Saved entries
▼
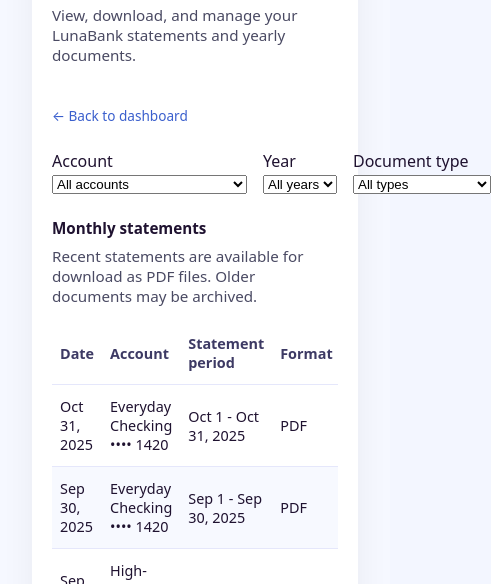
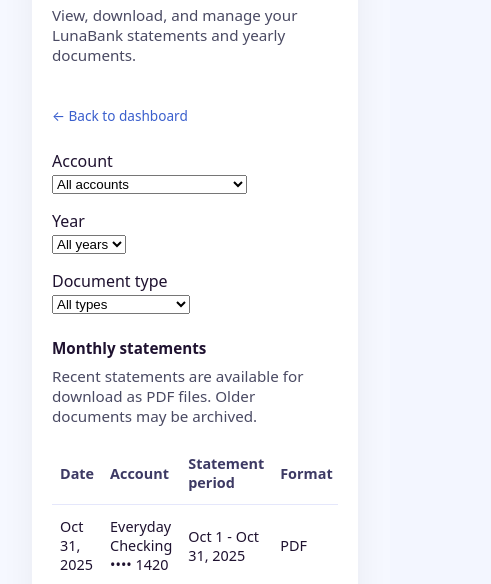
Before and after one commit to ivanayramirez-ux/lunabank-qa-webapp, a plain HTML site: page statements.html in a window 390 px wide. Shown: the part 253-837 px from the top of the page, 491 px wide, since content can reach past the window. Drawn offline with Linux system fonts and the light colour scheme.

Commit message:
UI improvements: move save button to card bottom, center Rocky modal, stack filters on mobile

```diff
--- a/styles.css
+++ b/styles.css
@@ -358,7 +358,29 @@ body {
   display: flex;
   align-items: center;
   gap: 1rem;
-}
+  flex-wrap: wrap;
+}
+
+.dash-controls div:nth-child(3) {
+  margin-top: 0;
+}
+
+@media (max-width: 700px) {
+  .dash-controls {
+    flex-direction: column;
+    align-items: stretch;
+  }
+
+  .dash-controls div {
+    flex-basis: 100%;
+  }
+
+  .dash-controls div:nth-child(3) {
+    margin-top: 0;
+  }
+}
+
+
 
 .dash-table-wrapper {
   overflow-x: auto;
@@ -1356,12 +1378,13 @@ body.index-bg .lb-feature-card h3 {
   max-width: 520px;
   width: 100%;
   box-shadow: 0 24px 80px rgba(15, 23, 42, 0.25);
+  text-align: center;
 }
 
 
 .rocky-modal-actions {
   display: flex;
-  justify-content: flex-end;
+  justify-content: center;
   gap: 1rem;
   margin-top: 2rem;
 }
```
Also changed, not shown: profile.html (+17 -20 lines), statements.html (+1 -0 lines).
▲
▸ **What is being asked**
Check every line above for the string "dash" and state how many have it, with no other words.

▸ **Output of the exercise**
5